(Before-and-after page screenshots)
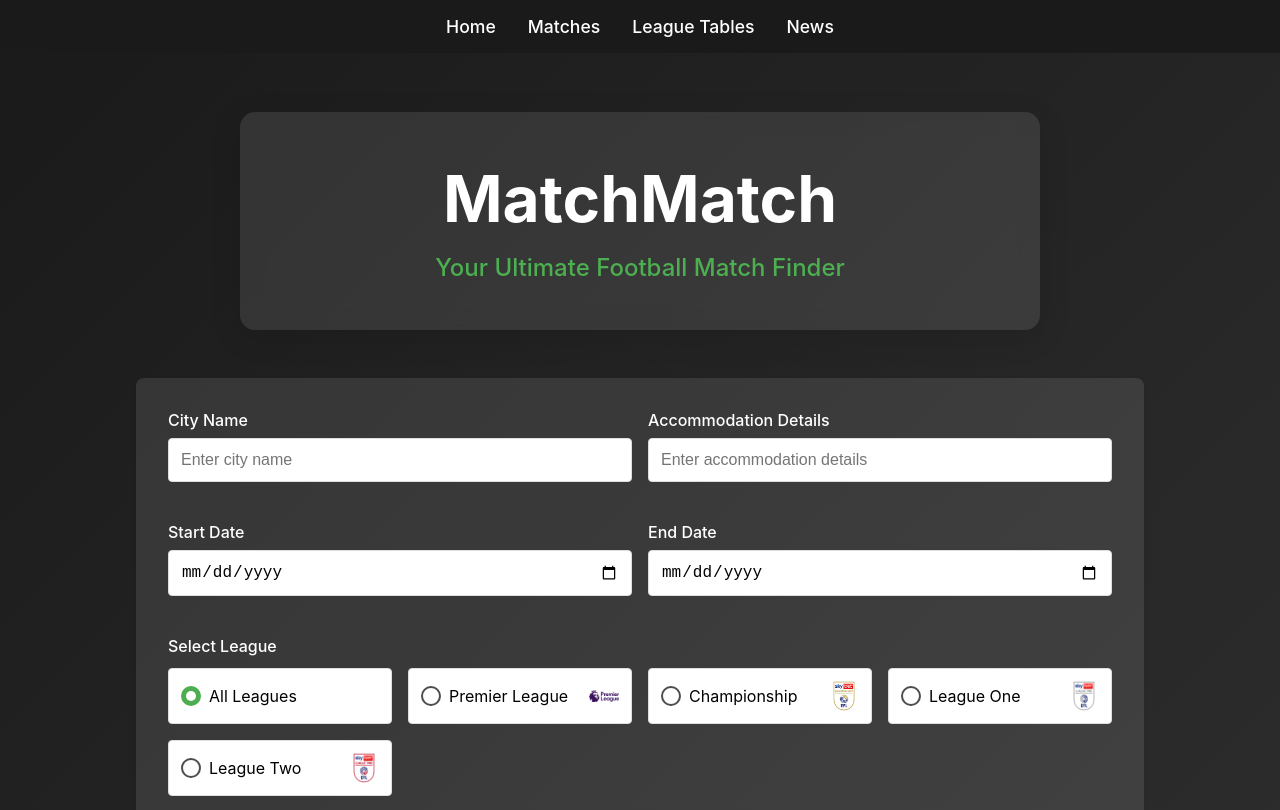
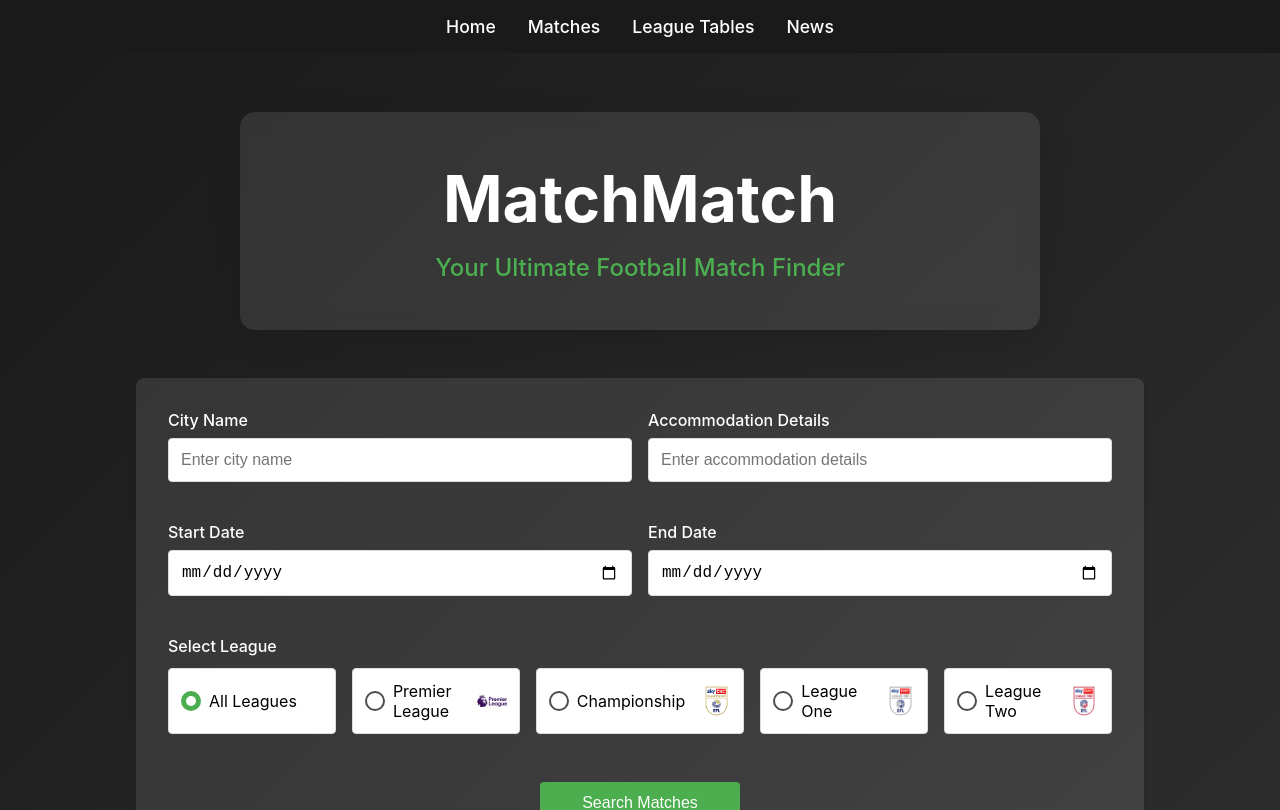
Before and after one commit to SETHK3/match-match-client, a React (Create React App) app: page / in a window 1280 px wide. Shown: the top 810 px of the page. Built offline with nearby package versions, Linux system fonts and the light colour scheme.

Commit message:
adjusted search form container width

```diff
--- a/src/styles/SearchForm.scss
+++ b/src/styles/SearchForm.scss
@@ -13,7 +13,7 @@
   border-radius: 8px;
   box-shadow: 0 2px 4px rgba(0, 0, 0, 0.1);
   width: 100%;
-  max-width: 1600px;
+  max-width: 2000px;
   display: flex;
   flex-direction: column;
   gap: 1.5rem;
@@ -69,7 +69,7 @@
 
   .radio-group {
     display: grid;
-    grid-template-columns: repeat(auto-fit, minmax(200px, 1fr));
+    grid-template-columns: repeat(5, 1fr);
     gap: 1rem;
   }
 
```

» REQUIRED WORK
Write the data above out again exactly, every line of it, and exclude the pictures.

» SOLUTION
Before and after one commit to SETHK3/match-match-client, a React (Create React App) app: page / in a window 1280 px wide. Shown: the top 810 px of the page. Built offline with nearby package versions, Linux system fonts and the light colour scheme.

Commit message:
adjusted search form container width

```diff
--- a/src/styles/SearchForm.scss
+++ b/src/styles/SearchForm.scss
@@ -13,7 +13,7 @@
   border-radius: 8px;
   box-shadow: 0 2px 4px rgba(0, 0, 0, 0.1);
   width: 100%;
-  max-width: 1600px;
+  max-width: 2000px;
   display: flex;
   flex-direction: column;
   gap: 1.5rem;
@@ -69,7 +69,7 @@
 
   .radio-group {
     display: grid;
-    grid-template-columns: repeat(auto-fit, minmax(200px, 1fr));
+    grid-template-columns: repeat(5, 1fr);
     gap: 1rem;
   }
 
```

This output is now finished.